Readers hoping to buy H&R Real Estate Investment Trust (TSE:HR.UN) for its dividend will need to make their move shortly, as the stock is about to trade ex-dividend. Ex-dividend means that investors that purchase the stock on or after the 15th of August will not receive this dividend, which will be paid on the 30th of August.
H&R Real Estate Investment Trust's next dividend payment will be CA$0.12 per share, on the back of last year when the company paid a total of CA$1.38 to shareholders. Based on the last year's worth of payments, H&R Real Estate Investment Trust stock has a trailing yield of around 6.0% on the current share price of CA$22.89. If you buy this business for its dividend, you should have an idea of whether H&R Real Estate Investment Trust's dividend is reliable and sustainable. As a result, readers should always check whether H&R Real Estate Investment Trust has been able to grow its dividends, or if the dividend might be cut.

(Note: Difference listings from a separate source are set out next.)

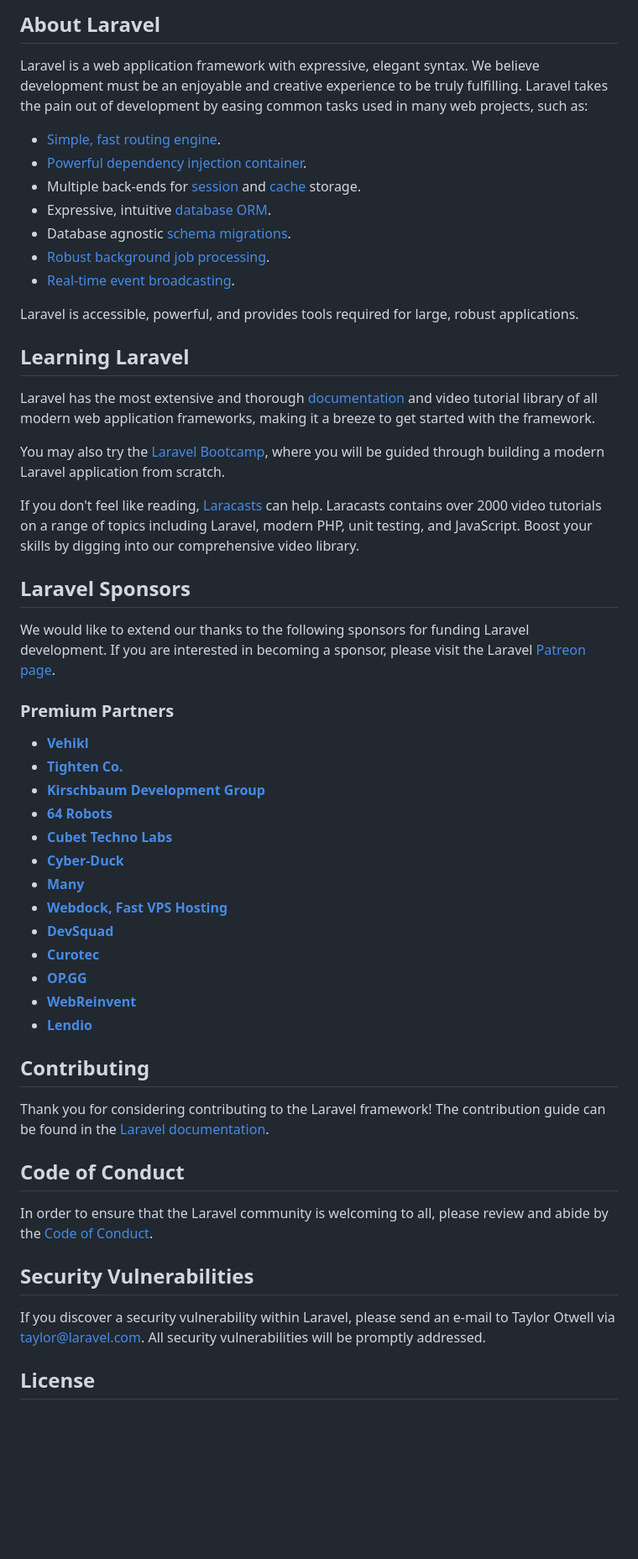
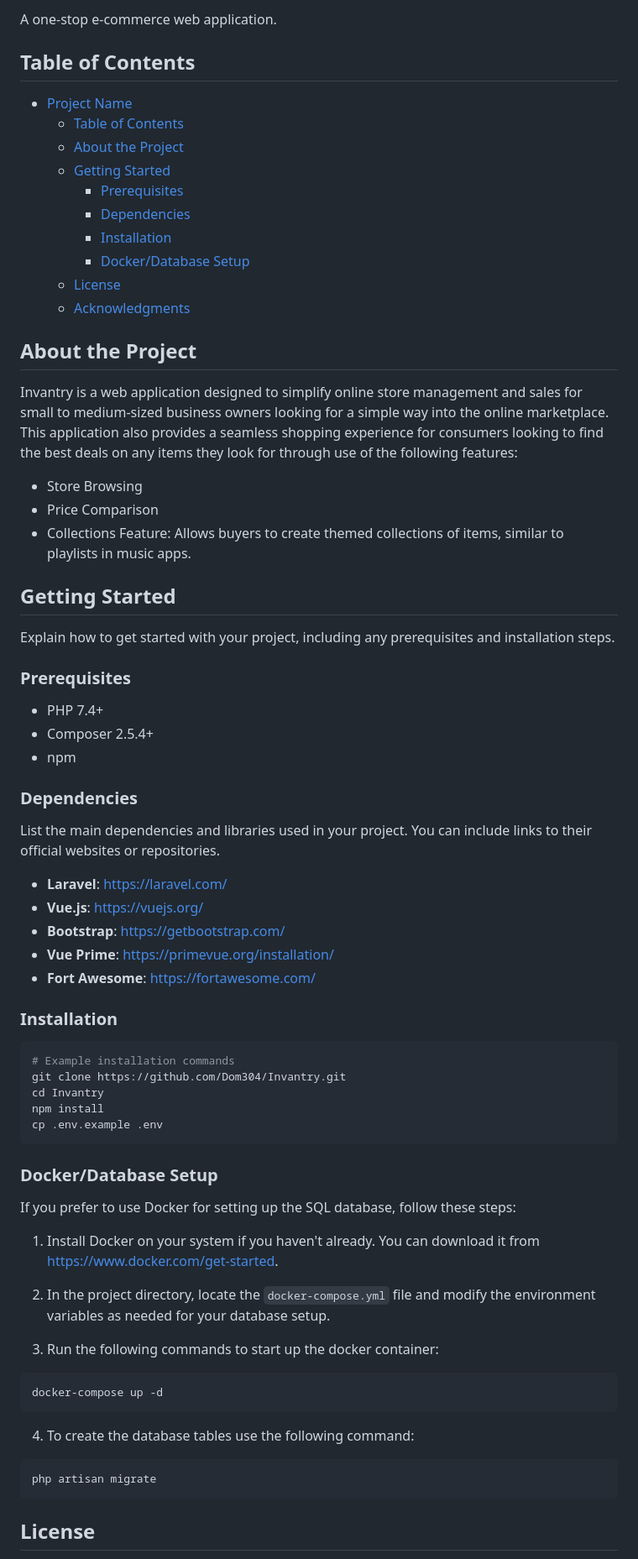
Before and after one commit to Dom304/Invantry, a Markdown page: README.md, the part around one of its changes. Shown at 84% size. Drawn GitHub-style; blank space fills up the shorter version.

````diff
--- a/README.md
+++ b/README.md
@@ -9,57 +9,77 @@
 
-## About Laravel
+A one-stop e-commerce web application.
 
-Laravel is a web application framework with expressive, elegant syntax. We believe development must be an enjoyable and creative experience to be truly fulfilling. Laravel takes the pain out of development by easing common tasks used in many web projects, such as:
 
-- [Simple, fast routing engine](https://laravel.com/docs/routing).
-- [Powerful dependency injection container](https://laravel.com/docs/container).
-- Multiple back-ends for [session](https://laravel.com/docs/session) and [cache](https://laravel.com/docs/cache) storage.
-- Expressive, intuitive [database ORM](https://laravel.com/docs/eloquent).
-- Database agnostic [schema migrations](https://laravel.com/docs/migrations).
-- [Robust background job processing](https://laravel.com/docs/queues).
-- [Real-time event broadcasting](https://laravel.com/docs/broadcasting).
+## Table of Contents
 
-Laravel is accessible, powerful, and provides tools required for large, robust applications.
+- [Project Name](#project-name)
+  - [Table of Contents](#table-of-contents)
+  - [About the Project](#about-the-project)
+  - [Getting Started](#getting-started)
+    - [Prerequisites](#prerequisites)
+    - [Dependencies](#dependecies)
+    - [Installation](#installation)
+    - [Docker/Database Setup](#dockerdatabase-setup)
+  - [License](#license)
+  - [Acknowledgments](#acknowledgments)
 
-## Learning Laravel
+## About the Project
 
-Laravel has the most extensive and thorough [documentation](https://laravel.com/docs) and video tutorial library of all modern web application frameworks, making it a breeze to get started with the framework.
+Invantry is a web application designed to simplify online store management and sales for small to medium-sized business owners looking for a simple way into the online marketplace. This application also provides a seamless shopping experience for consumers looking to find the best deals on any items they look for through use of the following features:
 
-You may also try the [Laravel Bootcamp](https://bootcamp.laravel.com), where you will be guided through building a modern Laravel application from scratch.
+- Store Browsing
+- Price Comparison
+- Collections Feature: Allows buyers to create themed collections of items, similar to playlists in music apps.
 
-If you don't feel like reading, [Laracasts](https://laracasts.com) can help. Laracasts contains over 2000 video tutorials on a range of topics including Laravel, modern PHP, unit testing, and JavaScript. Boost your skills by digging into our comprehensive video library.
 
-## Laravel Sponsors
+## Getting Started
 
-We would like to extend our thanks to the following sponsors for funding Laravel development. If you are interested in becoming a sponsor, please visit the Laravel [Patreon page](https://patreon.com/taylorotwell).
+Explain how to get started with your project, including any prerequisites and installation steps.
 
-### Premium Partners
+### Prerequisites
 
-- **[Vehikl](https://vehikl.com/)**
-- **[Tighten Co.](https://tighten.co)**
-- **[Kirschbaum Development Group](https://kirschbaumdevelopment.com)**
-- **[64 Robots](https://64robots.com)**
-- **[Cubet Techno Labs](https://cubettech.com)**
-- **[Cyber-Duck](https://cyber-duck.co.uk)**
-- **[Many](https://www.many.co.uk)**
-- **[Webdock, Fast VPS Hosting](https://www.webdock.io/en)**
-- **[DevSquad](https://devsquad.com)**
-- **[Curotec](https://www.curotec.com/services/technologies/laravel/)**
-- **[OP.GG](https://op.gg)**
-- **[WebReinvent](https://webreinvent.com/?utm_source=laravel&utm_medium=github&utm_campaign=patreon-sponsors)**
-- **[Lendio](https://lendio.com)**
+- PHP 7.4+
+- Composer 2.5.4+
+- npm
 
-## Contributing
+### Dependencies
 
-Thank you for considering contributing to the Laravel framework! The contribution guide can be found in the [Laravel documentation](https://laravel.com/docs/contributions).
+List the main dependencies and libraries used in your project. You can include links to their official websites or repositories.
 
-## Code of Conduct
+- **Laravel**: [https://laravel.com/](https://laravel.com/)
+- **Vue.js**: [https://vuejs.org/](https://vuejs.org/)
+- **Bootstrap**: [https://getbootstrap.com/](https://getbootstrap.com/)
+- **Vue Prime**: [https://primevue.org/installation/](https://primevue.org/installation/)
+- **Fort Awesome**: [https://fortawesome.com/](https://fortawesome.com/)
 
-In order to ensure that the Laravel community is welcoming to all, please review and abide by the [Code of Conduct](https://laravel.com/docs/contributions#code-of-conduct).
+### Installation
 
-## Security Vulnerabilities
+```bash
+# Example installation commands
+git clone https://github.com/Dom304/Invantry.git
+cd Invantry
+npm install
+cp .env.example .env
+```
 
-If you discover a security vulnerability within Laravel, please send an e-mail to Taylor Otwell via [taylor@laravel.com](mailto:taylor@laravel.com). All security vulnerabilities will be promptly addressed.
+### Docker/Database Setup
+
+If you prefer to use Docker for setting up the SQL database, follow these steps:
+
+1. Install Docker on your system if you haven't already. You can download it from [https://www.docker.com/get-started](https://www.docker.com/get-started).
+
+2. In the project directory, locate the `docker-compose.yml` file and modify the environment variables as needed for your database setup.
+
+3. Run the following commands to start up the docker container:
+
+```bash
+docker-compose up -d
+```
+
+4. To create the database tables use the following command:
+```bash
+php artisan migrate
+```
 
 ## License
 
````
Also changed, not shown: other parts of README.md (+14 -8 lines).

If a company pays out more in dividends than it earned, then the dividend might become unsustainable - hardly an ideal situation. H&R Real Estate Investment Trust is paying out an acceptable 75% of its profit, a common payout level among most companies. That said, REITs are often required by law to distribute all of their earnings, and it's not unusual to see a REIT with a payout ratio around 100%. We wouldn't read too much into this. Yet cash flows are even more important than profits for assessing a dividend, so we need to see if the company generated enough cash to pay its distribution. It paid out 88% of its free cash flow as dividends, which is within usual limits but will limit the company's ability to lift the dividend if there's no growth.
It's positive to see that H&R Real Estate Investment Trust's dividend is covered by both profits and cash flow, since this is generally a sign that the dividend is sustainable, and a lower payout ratio usually suggests a greater margin of safety before the dividend gets cut.
Have Earnings And Dividends Been Growing?
Companies with falling earnings are riskier for dividend shareholders. If earnings decline and the company is forced to cut its dividend, investors could watch the value of their investment go up in smoke. H&R Real Estate Investment Trust's earnings per share have fallen at approximately 6.1% a year over the previous 5 years. Ultimately, when earnings per share decline, the size of the pie from which dividends can be paid, shrinks.
Another key way to measure a company's dividend prospects is by measuring its historical rate of dividend growth. It looks like the H&R Real Estate Investment Trust dividends are largely the same as they were ten years ago. If a company's dividend stays flat while earnings are in decline, this is typically a sign that it is paying out a larger percentage of its earnings. This can become unsustainable if earnings fall far enough.
To Sum It Up
Has H&R Real Estate Investment Trust got what it takes to maintain its dividend payments? While earnings per share are shrinking, it's encouraging to see that at least H&R Real Estate Investment Trust's dividend appears sustainable, with earnings and cashflow payout ratios that are within reasonable bounds. It's not that we think H&R Real Estate Investment Trust is a bad company, but these characteristics don't generally lead to outstanding dividend performance.
Ever wonder what the future holds for H&R Real Estate Investment Trust? See what the two analysts we track are forecasting, with this visualisation of its historical and future estimated earnings and cash flow
We wouldn't recommend just buying the first dividend stock you see, though. Here's a list of interesting dividend stocks with a greater than 2% yield and an upcoming dividend.
We aim to bring you long-term focused research analysis driven by fundamental data. Note that our analysis may not factor in the latest price-sensitive company announcements or qualitative material.
If you spot an error that warrants correction, please contact the editor at firstname.lastname@example.org. This article by Simply Wall St is general in nature. It does not constitute a recommendation to buy or sell any stock, and does not take account of your objectives, or your financial situation. Simply Wall St has no position in the stocks mentioned. Thank you for reading.